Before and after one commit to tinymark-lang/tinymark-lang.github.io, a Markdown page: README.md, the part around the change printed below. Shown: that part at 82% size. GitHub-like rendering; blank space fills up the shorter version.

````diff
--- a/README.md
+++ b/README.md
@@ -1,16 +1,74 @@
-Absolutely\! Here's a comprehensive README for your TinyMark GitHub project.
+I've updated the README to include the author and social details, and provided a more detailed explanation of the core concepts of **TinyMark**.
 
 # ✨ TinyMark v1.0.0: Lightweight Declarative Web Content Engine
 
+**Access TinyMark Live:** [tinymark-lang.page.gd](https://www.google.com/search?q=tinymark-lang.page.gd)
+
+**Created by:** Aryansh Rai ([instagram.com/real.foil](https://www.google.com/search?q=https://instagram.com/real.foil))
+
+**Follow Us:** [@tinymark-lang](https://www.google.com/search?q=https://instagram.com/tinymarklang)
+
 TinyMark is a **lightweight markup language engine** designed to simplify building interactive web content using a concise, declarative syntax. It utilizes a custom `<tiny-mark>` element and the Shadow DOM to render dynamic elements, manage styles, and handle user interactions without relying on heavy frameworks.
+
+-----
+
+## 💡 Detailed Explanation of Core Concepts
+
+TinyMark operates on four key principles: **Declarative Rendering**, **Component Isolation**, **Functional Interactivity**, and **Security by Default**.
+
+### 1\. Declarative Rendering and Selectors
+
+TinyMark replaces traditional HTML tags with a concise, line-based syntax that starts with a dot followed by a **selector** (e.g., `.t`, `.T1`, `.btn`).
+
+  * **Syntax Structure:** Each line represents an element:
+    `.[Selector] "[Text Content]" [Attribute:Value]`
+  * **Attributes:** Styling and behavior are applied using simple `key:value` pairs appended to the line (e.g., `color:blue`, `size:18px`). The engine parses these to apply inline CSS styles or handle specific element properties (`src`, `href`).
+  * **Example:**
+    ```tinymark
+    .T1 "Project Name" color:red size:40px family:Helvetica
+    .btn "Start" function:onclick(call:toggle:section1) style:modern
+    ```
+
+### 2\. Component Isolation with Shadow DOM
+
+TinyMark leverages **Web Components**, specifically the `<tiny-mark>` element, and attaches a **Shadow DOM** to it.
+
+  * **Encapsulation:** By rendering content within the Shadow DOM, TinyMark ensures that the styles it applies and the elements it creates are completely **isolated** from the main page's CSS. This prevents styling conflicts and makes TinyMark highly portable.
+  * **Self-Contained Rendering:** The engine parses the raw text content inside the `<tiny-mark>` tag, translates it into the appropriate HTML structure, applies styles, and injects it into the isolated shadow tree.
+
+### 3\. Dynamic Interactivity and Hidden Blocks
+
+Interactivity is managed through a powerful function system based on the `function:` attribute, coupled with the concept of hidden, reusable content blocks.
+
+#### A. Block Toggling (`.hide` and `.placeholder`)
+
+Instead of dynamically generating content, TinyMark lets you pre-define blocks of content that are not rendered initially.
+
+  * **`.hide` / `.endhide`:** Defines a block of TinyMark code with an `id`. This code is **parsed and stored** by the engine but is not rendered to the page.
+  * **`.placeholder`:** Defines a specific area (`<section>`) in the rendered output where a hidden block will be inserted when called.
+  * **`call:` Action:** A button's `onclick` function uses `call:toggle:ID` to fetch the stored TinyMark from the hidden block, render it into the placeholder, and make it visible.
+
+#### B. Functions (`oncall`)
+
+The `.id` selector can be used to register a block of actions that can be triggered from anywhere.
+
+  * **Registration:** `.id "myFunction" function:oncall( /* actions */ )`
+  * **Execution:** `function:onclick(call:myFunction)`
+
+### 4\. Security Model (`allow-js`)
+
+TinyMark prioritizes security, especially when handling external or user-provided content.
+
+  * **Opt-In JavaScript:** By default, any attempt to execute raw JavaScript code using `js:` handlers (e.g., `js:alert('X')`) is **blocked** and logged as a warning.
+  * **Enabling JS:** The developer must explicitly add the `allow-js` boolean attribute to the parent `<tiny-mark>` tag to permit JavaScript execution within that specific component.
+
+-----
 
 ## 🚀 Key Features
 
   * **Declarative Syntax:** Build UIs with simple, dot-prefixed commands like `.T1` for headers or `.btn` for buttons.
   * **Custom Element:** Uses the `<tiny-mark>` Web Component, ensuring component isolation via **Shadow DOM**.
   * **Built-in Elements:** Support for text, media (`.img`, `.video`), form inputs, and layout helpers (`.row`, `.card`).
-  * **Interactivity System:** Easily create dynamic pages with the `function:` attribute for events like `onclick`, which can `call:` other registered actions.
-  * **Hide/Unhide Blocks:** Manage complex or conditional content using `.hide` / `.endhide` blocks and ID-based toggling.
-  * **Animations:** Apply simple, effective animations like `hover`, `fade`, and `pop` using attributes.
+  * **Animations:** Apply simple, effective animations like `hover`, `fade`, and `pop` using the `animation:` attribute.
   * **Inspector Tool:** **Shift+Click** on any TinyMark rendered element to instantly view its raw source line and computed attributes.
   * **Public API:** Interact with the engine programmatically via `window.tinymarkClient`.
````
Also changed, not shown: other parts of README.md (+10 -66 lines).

· · · · ·

— TASK ITEM —
Repeat each of the records exactly as written.

— SOLUTION —
Before and after one commit to tinymark-lang/tinymark-lang.github.io, a Markdown page: README.md, the part around the change printed below. Shown: that part at 82% size. GitHub-like rendering; blank space fills up the shorter version.

````diff
--- a/README.md
+++ b/README.md
@@ -1,16 +1,74 @@
-Absolutely\! Here's a comprehensive README for your TinyMark GitHub project.
+I've updated the README to include the author and social details, and provided a more detailed explanation of the core concepts of **TinyMark**.
 
 # ✨ TinyMark v1.0.0: Lightweight Declarative Web Content Engine
 
+**Access TinyMark Live:** [tinymark-lang.page.gd](https://www.google.com/search?q=tinymark-lang.page.gd)
+
+**Created by:** Aryansh Rai ([instagram.com/real.foil](https://www.google.com/search?q=https://instagram.com/real.foil))
+
+**Follow Us:** [@tinymark-lang](https://www.google.com/search?q=https://instagram.com/tinymarklang)
+
 TinyMark is a **lightweight markup language engine** designed to simplify building interactive web content using a concise, declarative syntax. It utilizes a custom `<tiny-mark>` element and the Shadow DOM to render dynamic elements, manage styles, and handle user interactions without relying on heavy frameworks.
+
+-----
+
+## 💡 Detailed Explanation of Core Concepts
+
+TinyMark operates on four key principles: **Declarative Rendering**, **Component Isolation**, **Functional Interactivity**, and **Security by Default**.
+
+### 1\. Declarative Rendering and Selectors
+
+TinyMark replaces traditional HTML tags with a concise, line-based syntax that starts with a dot followed by a **selector** (e.g., `.t`, `.T1`, `.btn`).
+
+  * **Syntax Structure:** Each line represents an element:
+    `.[Selector] "[Text Content]" [Attribute:Value]`
+  * **Attributes:** Styling and behavior are applied using simple `key:value` pairs appended to the line (e.g., `color:blue`, `size:18px`). The engine parses these to apply inline CSS styles or handle specific element properties (`src`, `href`).
+  * **Example:**
+    ```tinymark
+    .T1 "Project Name" color:red size:40px family:Helvetica
+    .btn "Start" function:onclick(call:toggle:section1) style:modern
+    ```
+
+### 2\. Component Isolation with Shadow DOM
+
+TinyMark leverages **Web Components**, specifically the `<tiny-mark>` element, and attaches a **Shadow DOM** to it.
+
+  * **Encapsulation:** By rendering content within the Shadow DOM, TinyMark ensures that the styles it applies and the elements it creates are completely **isolated** from the main page's CSS. This prevents styling conflicts and makes TinyMark highly portable.
+  * **Self-Contained Rendering:** The engine parses the raw text content inside the `<tiny-mark>` tag, translates it into the appropriate HTML structure, applies styles, and injects it into the isolated shadow tree.
+
+### 3\. Dynamic Interactivity and Hidden Blocks
+
+Interactivity is managed through a powerful function system based on the `function:` attribute, coupled with the concept of hidden, reusable content blocks.
+
+#### A. Block Toggling (`.hide` and `.placeholder`)
+
+Instead of dynamically generating content, TinyMark lets you pre-define blocks of content that are not rendered initially.
+
+  * **`.hide` / `.endhide`:** Defines a block of TinyMark code with an `id`. This code is **parsed and stored** by the engine but is not rendered to the page.
+  * **`.placeholder`:** Defines a specific area (`<section>`) in the rendered output where a hidden block will be inserted when called.
+  * **`call:` Action:** A button's `onclick` function uses `call:toggle:ID` to fetch the stored TinyMark from the hidden block, render it into the placeholder, and make it visible.
+
+#### B. Functions (`oncall`)
+
+The `.id` selector can be used to register a block of actions that can be triggered from anywhere.
+
+  * **Registration:** `.id "myFunction" function:oncall( /* actions */ )`
+  * **Execution:** `function:onclick(call:myFunction)`
+
+### 4\. Security Model (`allow-js`)
+
+TinyMark prioritizes security, especially when handling external or user-provided content.
+
+  * **Opt-In JavaScript:** By default, any attempt to execute raw JavaScript code using `js:` handlers (e.g., `js:alert('X')`) is **blocked** and logged as a warning.
+  * **Enabling JS:** The developer must explicitly add the `allow-js` boolean attribute to the parent `<tiny-mark>` tag to permit JavaScript execution within that specific component.
+
+-----
 
 ## 🚀 Key Features
 
   * **Declarative Syntax:** Build UIs with simple, dot-prefixed commands like `.T1` for headers or `.btn` for buttons.
   * **Custom Element:** Uses the `<tiny-mark>` Web Component, ensuring component isolation via **Shadow DOM**.
   * **Built-in Elements:** Support for text, media (`.img`, `.video`), form inputs, and layout helpers (`.row`, `.card`).
-  * **Interactivity System:** Easily create dynamic pages with the `function:` attribute for events like `onclick`, which can `call:` other registered actions.
-  * **Hide/Unhide Blocks:** Manage complex or conditional content using `.hide` / `.endhide` blocks and ID-based toggling.
-  * **Animations:** Apply simple, effective animations like `hover`, `fade`, and `pop` using attributes.
+  * **Animations:** Apply simple, effective animations like `hover`, `fade`, and `pop` using the `animation:` attribute.
   * **Inspector Tool:** **Shift+Click** on any TinyMark rendered element to instantly view its raw source line and computed attributes.
   * **Public API:** Interact with the engine programmatically via `window.tinymarkClient`.
````
Also changed, not shown: other parts of README.md (+10 -66 lines).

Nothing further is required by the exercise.